- **YOUR ASSIGNMENT**:
Report every line from the following entries that contains the string "disabled".

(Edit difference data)
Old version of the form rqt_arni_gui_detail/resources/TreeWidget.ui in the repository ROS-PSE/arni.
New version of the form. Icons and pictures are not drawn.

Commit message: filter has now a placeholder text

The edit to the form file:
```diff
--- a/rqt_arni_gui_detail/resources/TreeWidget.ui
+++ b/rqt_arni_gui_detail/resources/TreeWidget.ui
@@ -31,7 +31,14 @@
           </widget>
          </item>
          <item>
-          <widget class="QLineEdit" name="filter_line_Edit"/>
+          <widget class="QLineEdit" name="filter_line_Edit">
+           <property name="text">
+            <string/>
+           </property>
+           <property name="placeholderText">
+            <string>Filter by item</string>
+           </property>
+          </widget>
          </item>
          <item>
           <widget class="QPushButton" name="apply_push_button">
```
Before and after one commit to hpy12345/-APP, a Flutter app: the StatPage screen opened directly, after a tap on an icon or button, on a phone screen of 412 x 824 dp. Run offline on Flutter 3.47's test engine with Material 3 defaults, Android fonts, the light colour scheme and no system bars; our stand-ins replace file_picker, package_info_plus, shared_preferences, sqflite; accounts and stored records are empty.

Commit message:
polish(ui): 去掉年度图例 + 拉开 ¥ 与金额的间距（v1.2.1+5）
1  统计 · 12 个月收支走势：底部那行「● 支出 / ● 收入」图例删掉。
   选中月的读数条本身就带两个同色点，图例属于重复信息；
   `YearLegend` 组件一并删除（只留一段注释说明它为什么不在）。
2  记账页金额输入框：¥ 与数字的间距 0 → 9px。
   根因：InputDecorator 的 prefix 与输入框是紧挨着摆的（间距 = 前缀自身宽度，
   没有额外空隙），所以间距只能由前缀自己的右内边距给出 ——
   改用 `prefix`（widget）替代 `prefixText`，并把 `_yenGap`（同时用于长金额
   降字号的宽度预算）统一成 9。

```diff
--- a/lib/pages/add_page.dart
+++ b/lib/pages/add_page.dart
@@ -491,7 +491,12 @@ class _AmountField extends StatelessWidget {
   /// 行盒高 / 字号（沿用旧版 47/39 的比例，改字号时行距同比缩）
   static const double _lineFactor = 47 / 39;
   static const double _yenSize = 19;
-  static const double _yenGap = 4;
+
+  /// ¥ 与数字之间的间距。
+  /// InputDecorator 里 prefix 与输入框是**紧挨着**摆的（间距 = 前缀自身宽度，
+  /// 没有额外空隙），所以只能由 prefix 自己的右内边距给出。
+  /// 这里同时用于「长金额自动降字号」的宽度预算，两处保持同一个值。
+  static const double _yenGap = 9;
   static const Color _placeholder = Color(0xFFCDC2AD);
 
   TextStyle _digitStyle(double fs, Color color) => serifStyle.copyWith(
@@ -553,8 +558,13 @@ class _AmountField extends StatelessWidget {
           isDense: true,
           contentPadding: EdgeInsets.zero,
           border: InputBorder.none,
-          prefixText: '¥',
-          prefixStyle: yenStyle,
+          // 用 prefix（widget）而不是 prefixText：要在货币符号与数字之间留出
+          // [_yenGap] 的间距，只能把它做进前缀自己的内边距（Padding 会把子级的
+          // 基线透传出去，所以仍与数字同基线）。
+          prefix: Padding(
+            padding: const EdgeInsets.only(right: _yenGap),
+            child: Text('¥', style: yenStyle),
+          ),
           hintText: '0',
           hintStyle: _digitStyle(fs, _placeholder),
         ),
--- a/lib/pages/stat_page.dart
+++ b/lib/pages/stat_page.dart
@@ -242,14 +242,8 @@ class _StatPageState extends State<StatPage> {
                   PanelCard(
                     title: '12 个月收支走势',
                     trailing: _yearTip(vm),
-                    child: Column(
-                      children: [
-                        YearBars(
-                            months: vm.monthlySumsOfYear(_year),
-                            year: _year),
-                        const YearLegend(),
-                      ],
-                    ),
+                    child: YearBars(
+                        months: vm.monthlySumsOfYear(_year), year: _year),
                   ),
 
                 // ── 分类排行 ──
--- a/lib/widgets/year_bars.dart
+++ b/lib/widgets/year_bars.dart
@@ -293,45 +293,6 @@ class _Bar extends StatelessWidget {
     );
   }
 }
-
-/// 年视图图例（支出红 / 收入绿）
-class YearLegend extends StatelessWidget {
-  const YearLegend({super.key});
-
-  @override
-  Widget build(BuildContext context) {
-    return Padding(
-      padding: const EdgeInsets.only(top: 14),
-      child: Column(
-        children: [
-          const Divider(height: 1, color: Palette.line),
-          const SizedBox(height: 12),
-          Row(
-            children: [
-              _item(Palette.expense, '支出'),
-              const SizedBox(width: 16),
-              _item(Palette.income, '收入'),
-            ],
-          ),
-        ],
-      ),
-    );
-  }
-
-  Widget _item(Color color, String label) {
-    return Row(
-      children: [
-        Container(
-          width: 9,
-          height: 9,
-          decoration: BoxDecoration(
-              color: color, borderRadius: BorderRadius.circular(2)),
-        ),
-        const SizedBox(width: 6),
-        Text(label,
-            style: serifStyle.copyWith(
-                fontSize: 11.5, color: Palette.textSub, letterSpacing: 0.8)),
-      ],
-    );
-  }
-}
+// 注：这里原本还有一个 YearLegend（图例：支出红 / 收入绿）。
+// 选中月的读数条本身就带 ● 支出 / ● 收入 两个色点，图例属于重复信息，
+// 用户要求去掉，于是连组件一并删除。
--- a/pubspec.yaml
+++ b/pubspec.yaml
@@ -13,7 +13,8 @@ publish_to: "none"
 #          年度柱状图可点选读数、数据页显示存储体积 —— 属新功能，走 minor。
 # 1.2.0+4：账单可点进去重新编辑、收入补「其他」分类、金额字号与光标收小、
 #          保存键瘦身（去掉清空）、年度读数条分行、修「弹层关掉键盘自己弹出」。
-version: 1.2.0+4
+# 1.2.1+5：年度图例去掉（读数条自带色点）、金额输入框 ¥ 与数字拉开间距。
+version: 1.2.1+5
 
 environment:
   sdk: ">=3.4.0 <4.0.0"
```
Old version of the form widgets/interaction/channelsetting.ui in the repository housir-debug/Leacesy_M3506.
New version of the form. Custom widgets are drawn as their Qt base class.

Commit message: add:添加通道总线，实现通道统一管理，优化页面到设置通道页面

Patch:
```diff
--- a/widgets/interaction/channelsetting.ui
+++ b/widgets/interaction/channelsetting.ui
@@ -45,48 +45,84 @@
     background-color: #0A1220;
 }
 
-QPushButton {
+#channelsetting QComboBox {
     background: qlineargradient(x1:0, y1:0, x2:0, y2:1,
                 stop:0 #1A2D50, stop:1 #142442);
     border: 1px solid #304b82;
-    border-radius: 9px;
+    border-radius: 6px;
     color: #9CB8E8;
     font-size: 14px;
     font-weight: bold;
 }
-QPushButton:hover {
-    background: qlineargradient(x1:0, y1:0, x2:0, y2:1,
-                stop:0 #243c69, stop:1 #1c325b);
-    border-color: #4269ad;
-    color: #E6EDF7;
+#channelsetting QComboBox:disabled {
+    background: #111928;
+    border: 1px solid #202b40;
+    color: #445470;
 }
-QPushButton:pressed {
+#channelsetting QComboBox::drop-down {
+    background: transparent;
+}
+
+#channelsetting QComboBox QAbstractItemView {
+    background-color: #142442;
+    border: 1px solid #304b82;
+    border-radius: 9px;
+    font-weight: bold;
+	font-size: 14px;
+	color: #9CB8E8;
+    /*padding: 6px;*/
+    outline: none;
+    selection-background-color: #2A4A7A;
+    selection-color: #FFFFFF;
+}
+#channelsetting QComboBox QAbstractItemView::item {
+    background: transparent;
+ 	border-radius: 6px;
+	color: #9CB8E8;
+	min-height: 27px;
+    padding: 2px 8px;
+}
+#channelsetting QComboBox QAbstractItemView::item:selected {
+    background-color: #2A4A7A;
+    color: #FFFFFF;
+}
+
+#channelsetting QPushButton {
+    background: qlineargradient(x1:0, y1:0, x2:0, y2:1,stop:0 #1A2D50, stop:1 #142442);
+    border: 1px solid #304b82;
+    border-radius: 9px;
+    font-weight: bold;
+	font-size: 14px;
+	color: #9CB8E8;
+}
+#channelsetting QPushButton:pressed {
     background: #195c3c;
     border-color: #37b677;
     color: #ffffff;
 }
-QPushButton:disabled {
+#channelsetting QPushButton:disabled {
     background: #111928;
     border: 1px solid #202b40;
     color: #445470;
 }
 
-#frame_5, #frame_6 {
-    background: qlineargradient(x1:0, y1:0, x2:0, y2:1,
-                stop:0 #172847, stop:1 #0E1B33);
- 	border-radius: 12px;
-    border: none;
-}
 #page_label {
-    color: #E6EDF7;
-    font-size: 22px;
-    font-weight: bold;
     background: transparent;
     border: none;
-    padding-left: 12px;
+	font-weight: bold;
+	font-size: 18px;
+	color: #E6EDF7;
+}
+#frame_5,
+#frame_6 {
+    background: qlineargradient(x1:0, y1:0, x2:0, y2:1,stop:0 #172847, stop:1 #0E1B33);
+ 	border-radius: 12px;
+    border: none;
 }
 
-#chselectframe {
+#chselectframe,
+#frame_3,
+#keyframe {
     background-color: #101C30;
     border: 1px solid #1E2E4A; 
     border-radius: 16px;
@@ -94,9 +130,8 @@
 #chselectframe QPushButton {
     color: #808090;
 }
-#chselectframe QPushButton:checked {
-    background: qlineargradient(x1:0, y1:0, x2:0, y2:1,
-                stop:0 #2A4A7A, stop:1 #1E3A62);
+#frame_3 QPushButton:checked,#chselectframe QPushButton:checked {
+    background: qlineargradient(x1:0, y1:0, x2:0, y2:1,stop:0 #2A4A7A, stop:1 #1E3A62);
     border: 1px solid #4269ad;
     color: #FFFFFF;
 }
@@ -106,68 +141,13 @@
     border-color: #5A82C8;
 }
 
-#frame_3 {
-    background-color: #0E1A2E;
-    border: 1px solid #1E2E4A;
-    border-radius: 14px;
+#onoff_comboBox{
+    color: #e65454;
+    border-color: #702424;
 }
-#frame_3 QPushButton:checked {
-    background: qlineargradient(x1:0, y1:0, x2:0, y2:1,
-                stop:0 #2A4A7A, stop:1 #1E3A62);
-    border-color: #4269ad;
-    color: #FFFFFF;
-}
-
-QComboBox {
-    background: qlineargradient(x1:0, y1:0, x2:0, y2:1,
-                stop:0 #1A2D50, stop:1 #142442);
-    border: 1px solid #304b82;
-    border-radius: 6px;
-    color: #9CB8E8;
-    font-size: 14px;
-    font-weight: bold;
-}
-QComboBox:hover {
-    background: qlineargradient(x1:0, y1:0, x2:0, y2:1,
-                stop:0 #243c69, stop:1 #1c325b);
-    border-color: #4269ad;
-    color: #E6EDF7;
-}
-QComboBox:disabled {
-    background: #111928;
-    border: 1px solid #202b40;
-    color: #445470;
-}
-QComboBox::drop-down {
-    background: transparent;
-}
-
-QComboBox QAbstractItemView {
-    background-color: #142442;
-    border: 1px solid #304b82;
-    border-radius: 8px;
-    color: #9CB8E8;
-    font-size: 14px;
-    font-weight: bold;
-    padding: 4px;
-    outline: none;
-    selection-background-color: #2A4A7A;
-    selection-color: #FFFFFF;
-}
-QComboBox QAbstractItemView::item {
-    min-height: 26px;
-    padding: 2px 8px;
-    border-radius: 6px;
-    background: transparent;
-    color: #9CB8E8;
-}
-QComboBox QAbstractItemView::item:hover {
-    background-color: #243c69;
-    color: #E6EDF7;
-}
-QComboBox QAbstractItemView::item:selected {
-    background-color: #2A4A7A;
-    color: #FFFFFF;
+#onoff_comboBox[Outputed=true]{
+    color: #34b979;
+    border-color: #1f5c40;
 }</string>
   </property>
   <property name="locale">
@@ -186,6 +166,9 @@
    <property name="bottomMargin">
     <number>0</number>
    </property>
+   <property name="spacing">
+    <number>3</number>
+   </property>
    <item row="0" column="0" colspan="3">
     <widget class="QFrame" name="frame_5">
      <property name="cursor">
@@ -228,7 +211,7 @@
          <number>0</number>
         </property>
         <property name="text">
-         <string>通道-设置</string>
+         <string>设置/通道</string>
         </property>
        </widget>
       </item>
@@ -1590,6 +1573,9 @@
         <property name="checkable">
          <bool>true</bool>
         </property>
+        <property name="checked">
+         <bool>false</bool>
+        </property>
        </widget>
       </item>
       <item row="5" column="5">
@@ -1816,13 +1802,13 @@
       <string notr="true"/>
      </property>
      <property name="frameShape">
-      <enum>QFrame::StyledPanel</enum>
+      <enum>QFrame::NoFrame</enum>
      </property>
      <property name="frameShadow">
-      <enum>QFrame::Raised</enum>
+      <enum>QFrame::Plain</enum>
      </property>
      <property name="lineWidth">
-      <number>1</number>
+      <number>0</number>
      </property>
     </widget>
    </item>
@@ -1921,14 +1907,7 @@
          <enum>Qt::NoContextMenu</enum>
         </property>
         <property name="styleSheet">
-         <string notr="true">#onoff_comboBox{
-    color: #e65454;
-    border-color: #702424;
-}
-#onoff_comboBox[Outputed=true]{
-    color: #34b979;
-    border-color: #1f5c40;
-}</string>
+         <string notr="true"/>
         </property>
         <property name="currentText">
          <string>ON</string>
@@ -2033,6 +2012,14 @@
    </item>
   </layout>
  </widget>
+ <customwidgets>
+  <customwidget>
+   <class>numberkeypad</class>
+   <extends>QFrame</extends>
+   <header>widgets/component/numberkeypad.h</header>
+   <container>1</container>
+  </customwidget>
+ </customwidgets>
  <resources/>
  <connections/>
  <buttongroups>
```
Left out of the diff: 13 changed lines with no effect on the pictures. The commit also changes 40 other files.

- **RESPONSE TO THE TASK**:
+#channelsetting QComboBox:disabled {
-QPushButton:disabled {
+#channelsetting QPushButton:disabled {
-QComboBox:disabled {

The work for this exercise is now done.